Heinz Exports to Mexico

On December 17, 1992, Canadian Prime Minister Brian Mulroney, Mexican President Carlos Salinas de Gortari, and U. S. President George Bush signed the North American Free Trade Agreement (NAFTA), marking the end of a process that began on February 5, 1991, when the three leaders announced they would negotiate the trade accord. Following approval by the legislatures in each of the three countries, NAFTA entered into force January 1, 1994. Its implementation created a free-trade area in North America that was the largest of its kind in the world, with a combined 1994 gross domestic product (GDP) of $7.7 trillion and 368 million consumers. The objectives of the trade agreement, as detailed more specifically through its principles and rules, are to

  • eliminate barriers to trade in, and facilitate the cross-border movement of, goods and services between the territories of the three involved parties;

  • promote conditions of fair competition in the free-trade area;

  • increase substantially investment opportunities in the territories of the member parties;

  • provide adequate and effective protection and enforcement of intellectual property rights in each party's territory;

  • create effective procedures for the implementation and application of the agreement, for its joint administration and for the resolution of disputes; and

  • establish a framework for further trilateral, regional, and multilateral cooperation to expand and enhance the benefits of the agreement.

NAFTA eliminates tariffs on most goods originating in Canada, Mexico, and the United States and destined for markets in those same countries. The schedule to eliminate tariffs previously established in the Canada-U. S. Free Trade Agreement of 1989 was continued as planned so that all Canada-United States trade is, as of today, duty-free. For most Mexico-United States and Canada-Mexico trade, the intent of NAFTA was to either eliminate existing customs duties immediately or phase them out in 5 to 10 years. By 1998, many duties had been zeroed out. On a few sensitive items, the agreement will phase out tariffs over 15 years. NAFTA-member countries may agree to a faster phase-out of tariffs on any goods at any time.

Table 1, below, is a sample tariff-reduction schedule from an actual U. S. company.1

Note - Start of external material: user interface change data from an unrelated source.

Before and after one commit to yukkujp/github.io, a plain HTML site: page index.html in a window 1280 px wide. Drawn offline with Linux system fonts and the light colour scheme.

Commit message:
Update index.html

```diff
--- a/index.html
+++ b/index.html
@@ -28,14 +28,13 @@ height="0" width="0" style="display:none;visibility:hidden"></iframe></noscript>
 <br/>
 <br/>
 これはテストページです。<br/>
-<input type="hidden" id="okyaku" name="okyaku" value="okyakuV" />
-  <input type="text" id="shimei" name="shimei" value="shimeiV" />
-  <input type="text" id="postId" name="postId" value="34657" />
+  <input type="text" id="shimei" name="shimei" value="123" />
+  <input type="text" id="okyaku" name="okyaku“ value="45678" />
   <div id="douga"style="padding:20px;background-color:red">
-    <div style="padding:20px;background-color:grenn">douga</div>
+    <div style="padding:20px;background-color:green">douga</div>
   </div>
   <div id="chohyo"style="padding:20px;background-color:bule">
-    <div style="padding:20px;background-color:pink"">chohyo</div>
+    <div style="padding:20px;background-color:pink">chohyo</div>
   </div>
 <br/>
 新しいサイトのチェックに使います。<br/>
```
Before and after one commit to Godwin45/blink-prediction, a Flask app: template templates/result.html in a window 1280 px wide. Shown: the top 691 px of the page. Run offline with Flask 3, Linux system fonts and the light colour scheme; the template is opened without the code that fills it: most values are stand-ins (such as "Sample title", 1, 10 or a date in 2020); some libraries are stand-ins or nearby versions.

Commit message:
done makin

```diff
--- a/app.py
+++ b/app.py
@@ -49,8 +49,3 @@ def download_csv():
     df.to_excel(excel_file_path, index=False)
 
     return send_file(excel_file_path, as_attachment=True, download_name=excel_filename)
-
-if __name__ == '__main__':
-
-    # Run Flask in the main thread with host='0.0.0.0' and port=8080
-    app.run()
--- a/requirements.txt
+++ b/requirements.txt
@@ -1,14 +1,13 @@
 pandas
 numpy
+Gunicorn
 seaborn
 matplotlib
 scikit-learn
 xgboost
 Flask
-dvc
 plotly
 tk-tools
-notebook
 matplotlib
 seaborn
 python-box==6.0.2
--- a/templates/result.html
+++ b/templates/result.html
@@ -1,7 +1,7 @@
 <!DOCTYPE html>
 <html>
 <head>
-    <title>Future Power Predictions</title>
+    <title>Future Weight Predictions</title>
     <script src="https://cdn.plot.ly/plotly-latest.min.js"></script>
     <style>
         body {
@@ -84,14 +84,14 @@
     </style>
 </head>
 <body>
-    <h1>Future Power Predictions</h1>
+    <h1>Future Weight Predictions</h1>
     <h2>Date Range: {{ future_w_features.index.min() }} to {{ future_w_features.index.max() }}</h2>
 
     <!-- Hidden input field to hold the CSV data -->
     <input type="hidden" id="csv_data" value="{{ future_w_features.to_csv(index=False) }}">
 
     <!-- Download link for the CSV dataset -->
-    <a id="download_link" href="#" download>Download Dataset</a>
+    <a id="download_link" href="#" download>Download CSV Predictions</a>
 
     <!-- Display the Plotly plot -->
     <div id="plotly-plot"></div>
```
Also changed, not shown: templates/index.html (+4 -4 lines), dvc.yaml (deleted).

This schedule, covering multiple products for a single U. S. company, is typical of the rate of tariff reduction experienced by thousands of companies throughout America.

Among NAFTA's many precedent-setting arrangements are the following:

  • complete elimination of trade barriers for agricultural goods within 15 years;

  • inclusion of the innovative dispute-settlement procedures incorporated in the Canada-U. S. Free Trade Agreement;

  • liberalization of trade services, including financial services, within a framework of clear rules on intellectual property rights; and

  • the removal of all tariffs and quotas on textiles and apparel in North America (although the impact is somewhat muted by tight guidelines regarding rules of origin).2

Many of these arrangements signify remarkable progress on issues that international negotiators were unable to resolve through the General Agreement on Tariffs and Trade (GATT) for generations, particularly in the areas of textiles and agriculture.